# [WHAT THE TASK REQUIRES]
What lines of the data include the string "function"? Copy them all.

# [INFORMATION GIVEN]
----------

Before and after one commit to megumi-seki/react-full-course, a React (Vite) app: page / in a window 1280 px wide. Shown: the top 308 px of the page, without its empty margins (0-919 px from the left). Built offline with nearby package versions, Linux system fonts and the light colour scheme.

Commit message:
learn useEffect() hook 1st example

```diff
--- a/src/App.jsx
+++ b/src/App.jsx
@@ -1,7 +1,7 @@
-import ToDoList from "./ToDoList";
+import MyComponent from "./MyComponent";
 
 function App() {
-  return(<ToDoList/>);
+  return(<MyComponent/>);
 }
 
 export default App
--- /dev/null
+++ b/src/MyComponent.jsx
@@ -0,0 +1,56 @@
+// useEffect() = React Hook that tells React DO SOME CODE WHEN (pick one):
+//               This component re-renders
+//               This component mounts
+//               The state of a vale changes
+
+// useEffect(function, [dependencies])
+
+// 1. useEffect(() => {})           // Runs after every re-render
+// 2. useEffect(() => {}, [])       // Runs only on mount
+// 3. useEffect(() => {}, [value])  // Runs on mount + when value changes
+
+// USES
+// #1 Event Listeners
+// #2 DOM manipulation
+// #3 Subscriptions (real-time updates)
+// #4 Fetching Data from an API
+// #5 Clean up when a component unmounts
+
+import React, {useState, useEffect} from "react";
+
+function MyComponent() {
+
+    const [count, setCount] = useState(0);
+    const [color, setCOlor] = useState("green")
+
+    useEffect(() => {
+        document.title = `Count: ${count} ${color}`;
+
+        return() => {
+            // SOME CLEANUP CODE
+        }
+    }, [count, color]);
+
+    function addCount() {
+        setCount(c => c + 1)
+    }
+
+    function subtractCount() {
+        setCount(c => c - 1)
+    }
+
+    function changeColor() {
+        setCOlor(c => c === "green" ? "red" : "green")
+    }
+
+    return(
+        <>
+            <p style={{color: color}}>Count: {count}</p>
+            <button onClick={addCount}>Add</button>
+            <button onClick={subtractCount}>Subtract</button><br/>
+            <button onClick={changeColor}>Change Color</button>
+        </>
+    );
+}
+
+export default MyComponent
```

----------

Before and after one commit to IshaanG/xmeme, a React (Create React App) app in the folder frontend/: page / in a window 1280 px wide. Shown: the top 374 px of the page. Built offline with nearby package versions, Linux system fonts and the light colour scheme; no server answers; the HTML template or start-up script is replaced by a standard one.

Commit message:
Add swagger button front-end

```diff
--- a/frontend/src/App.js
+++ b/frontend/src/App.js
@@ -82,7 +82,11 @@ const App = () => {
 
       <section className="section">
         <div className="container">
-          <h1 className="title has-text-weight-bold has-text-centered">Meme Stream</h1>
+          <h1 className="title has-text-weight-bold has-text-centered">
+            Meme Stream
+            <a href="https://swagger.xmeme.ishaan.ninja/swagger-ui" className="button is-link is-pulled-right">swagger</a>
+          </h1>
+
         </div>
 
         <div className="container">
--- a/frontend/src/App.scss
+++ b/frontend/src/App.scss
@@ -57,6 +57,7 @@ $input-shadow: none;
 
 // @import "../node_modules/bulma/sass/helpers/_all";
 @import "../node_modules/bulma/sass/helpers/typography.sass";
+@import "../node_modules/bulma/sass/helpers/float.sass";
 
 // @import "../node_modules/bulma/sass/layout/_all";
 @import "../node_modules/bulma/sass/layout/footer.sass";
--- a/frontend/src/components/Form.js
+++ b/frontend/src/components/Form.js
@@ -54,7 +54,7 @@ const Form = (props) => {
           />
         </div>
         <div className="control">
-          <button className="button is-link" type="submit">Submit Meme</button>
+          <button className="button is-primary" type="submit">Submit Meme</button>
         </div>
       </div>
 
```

----------

# [WORKED SOLUTION]
 function App() {
+// useEffect(function, [dependencies])
+function MyComponent() {
+    function addCount() {
+    function subtractCount() {
+    function changeColor() {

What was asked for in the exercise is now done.